Q: How Can My Teen Make Friends When the School Bars Him from Extracurricular Activities?
For a socially isolated teen with ADHD, finding a sport or other extra-curricular activity that “clicks” can make the difference between failure and hope. But when the school considers only achievement — not incremental progress — his GPA may get in the way. How to respond as a parent who understands ADD motivation.
Reviewed on July 2, 2018
“My son has a hard time making and keeping friends, and spends all of his time at home. He joined the track team three months ago, and it was the only social interaction he got outside of school. But even that was recently taken away when the coach cut him because of his grades. That was devastating to him. He came home crying, saying that he’s a failure and no one wants to give him a chance to show he is trying. (He was recently diagnosed with attention deficit disorder (ADHD or ADD) and placed on a 504 Plan at school. His grades were all Fs before he joined track, but he has been trying his hardest to do better.)
Was it right for the coach to cut him? What should I do to help him?”
I’m so sorry your son is struggling in this way — and that you are, too. Parenting a complex child isn’t easy.
It’s great news that your son has received a clear diagnosis and a 504 Plan; that should help you start making some changes! In the meantime, keep breathing. Change takes time, and it won’t all sort itself out immediately. At ImpactADHD we encourage parents to take a marathon view — remember that you are preparing to support your son for the long haul, not just for this school year. Patience is hard but essential to keep moving forward.
You have raised two issues: one about social challenges with making friends and one about playing a sport with failing grades.
Regarding social challenges, it’s very common for 14-year-old kids to spend a lot of time at home. Most of them (even those without ADHD) do not have the executive function skills to plan active social lives, and they don’t want parents planning activities for them either. So the first couple of years of high school tend to be a more isolated time for many young teens. As your son begins to get more involved with activities, hopefully that will slowly begin to change.
Which brings us to the next topic: the tug-of-war between sports and academics for kids with ADHD. Getting your son back into sports should be a higher priority than improving his social life, for now, because it accomplishes many of your goals for him.
I can’t say whether it was “right” for the coach to pull him from the team, but it certainly seems that the issue was not handled as well as it could have been. How receptive do you think he might be to a conversation?
You could share some of the recent research about how exercise is an essential part of your son’s treatment for ADHD, and ask if he’d be willing to reconsider his decision as long as your son shows incremental progress. If he understands that your son was actually beginning to improve in school once he started track, that might convince him to offer a second chance. If so, you’ll want to make sure that the coach is in closer communication with you, and that the three of you set clear, short-term goals to help your son begin to see gradual successes.

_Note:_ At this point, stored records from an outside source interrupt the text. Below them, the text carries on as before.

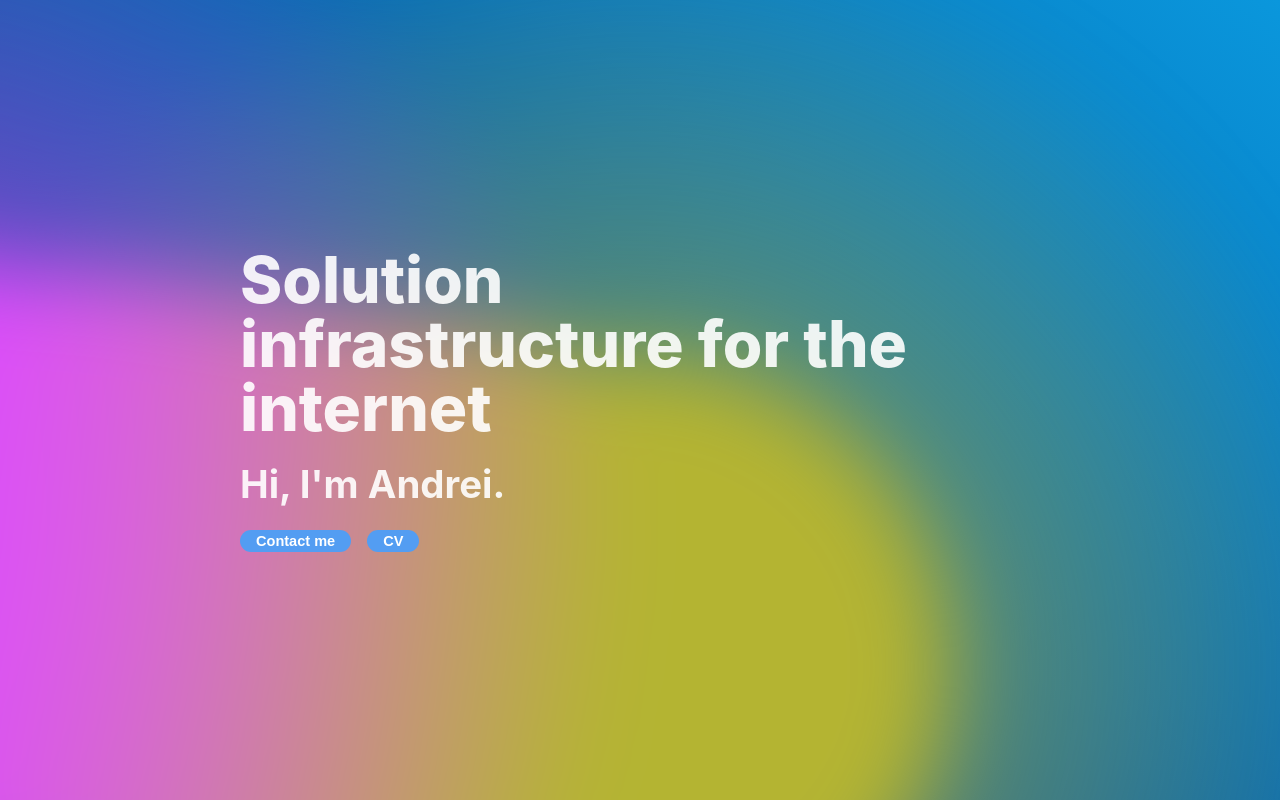
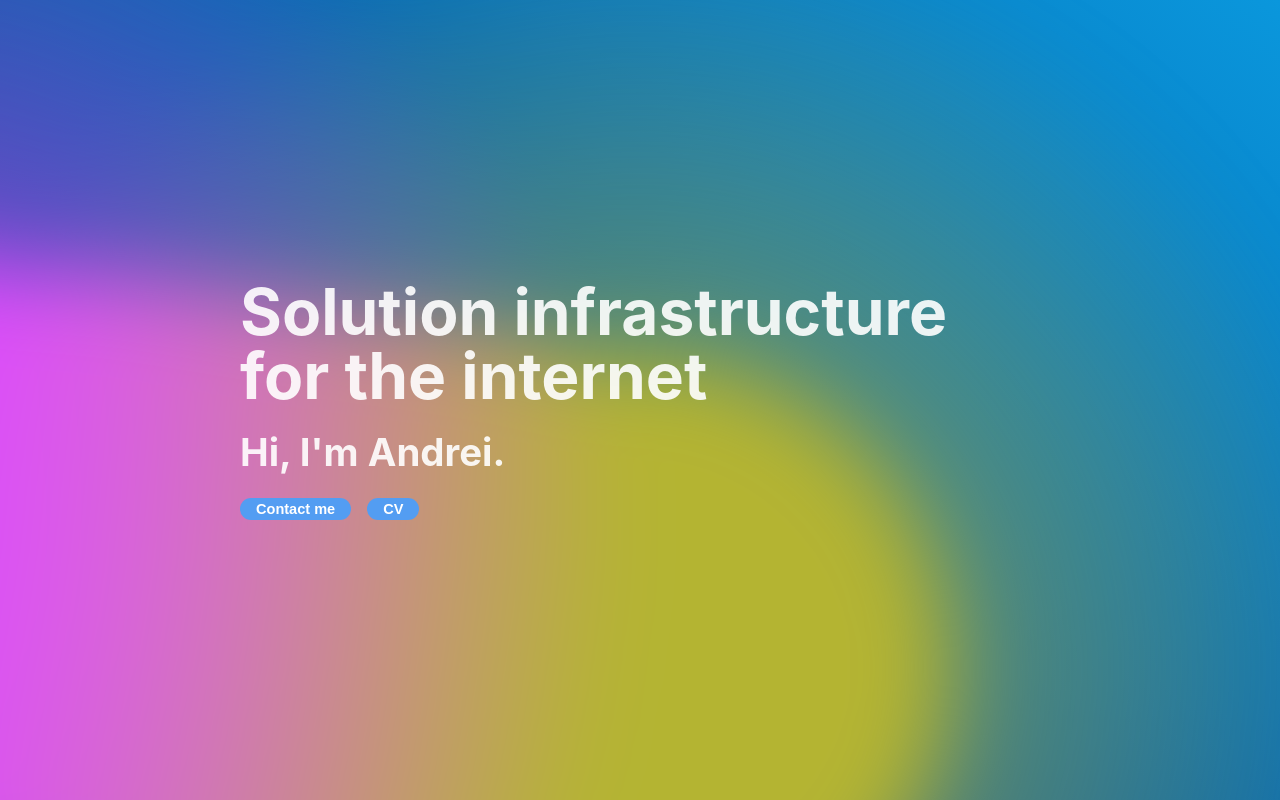
Before and after one commit to Popa-Andrei-Valentin/My_Portofolio, a React (Vite) app: page / in a window 1280 px wide. Shown: the top 800 px of the page. Built offline with nearby package versions, Linux system fonts and the light colour scheme.

Commit message:
Change h1 font-weight in Jumbotron.css

```diff
--- a/src/components/Jumbotron/Jumbotron.css
+++ b/src/components/Jumbotron/Jumbotron.css
@@ -57,7 +57,7 @@
 
 h1 {
   margin: 0;
-  font-weight: 800;
+  font-weight: 700;
   color: white;
   opacity: 0.9;
   user-select: none;
```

It also sounds like the school needs to address your son’s academic challenges more systematically. Hopefully, there is someone in the resource department who can help with this. His success does not necessarily depend on working “harder” — he needs to learn strategies that work for the way his brain is wired. Running track offers a key motivation for him to engage and want to try, which is great! Next, you and he need to identify which aspects of executive function are a challenge for him and determine ways to manage them more effectively.
As a parent of a teen who was recently diagnosed, there is a lot for you to learn about all the ways in which ADHD impacts behavior and the strategies for managing it. I urge you to take a parent training course so that you can help your son take ownership of his ADHD one step at a time.

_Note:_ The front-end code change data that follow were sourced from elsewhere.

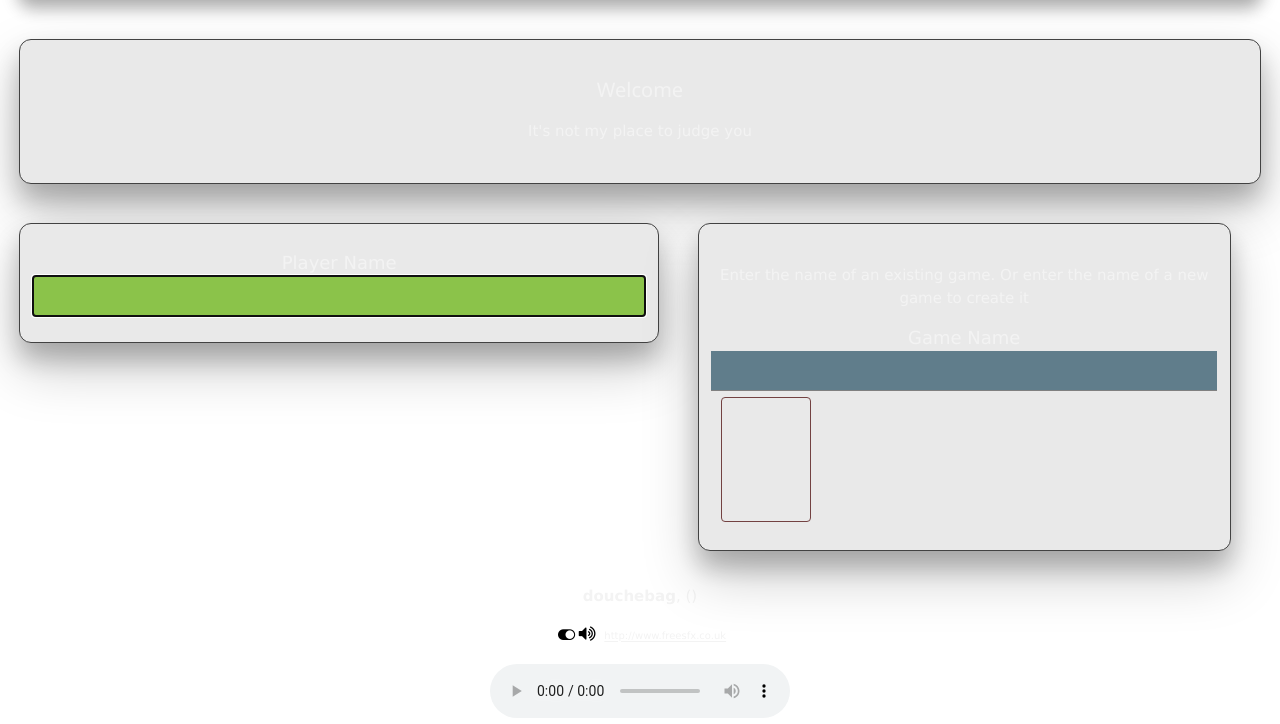
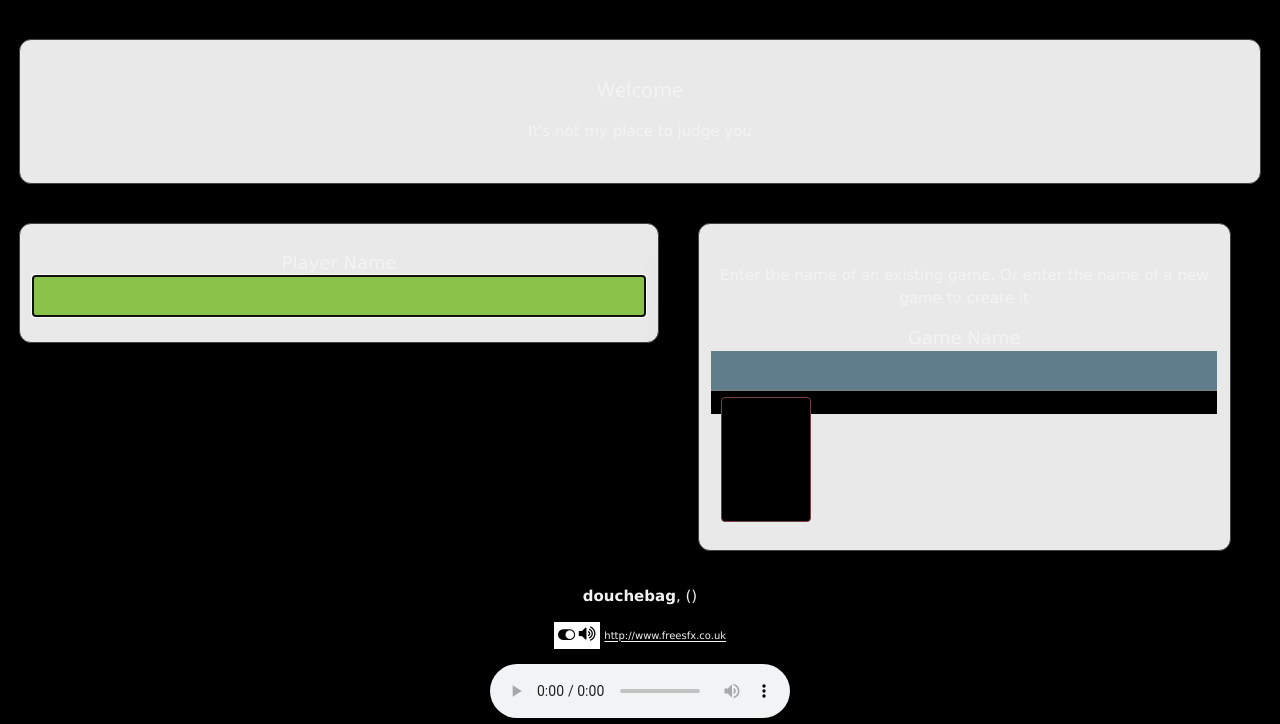
Before and after one commit to PunkUnicorn/VirtualCards, a website: page index.html in a window 1280 px wide. Shown: the part 195-919 px from the top of the page. Drawn offline with Linux system fonts and the light colour scheme.

Commit message:
fith merge

```diff
--- a/stylesheets/cards.css
+++ b/stylesheets/cards.css
@@ -1,5 +1,5 @@
 div {
-  background: ##000000;
+  background: #000000;
   color:#F3F3F3;
 }
 
```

The opinions and suggestions presented above are intended for your general knowledge only and are not a substitute for professional medical advice or treatment for specific medical conditions. You should not use this information to diagnose or treat a health problem or disease without consulting with a qualified healthcare provider. Please consult your healthcare provider with any questions or concerns you may have regarding your own or your child’s condition.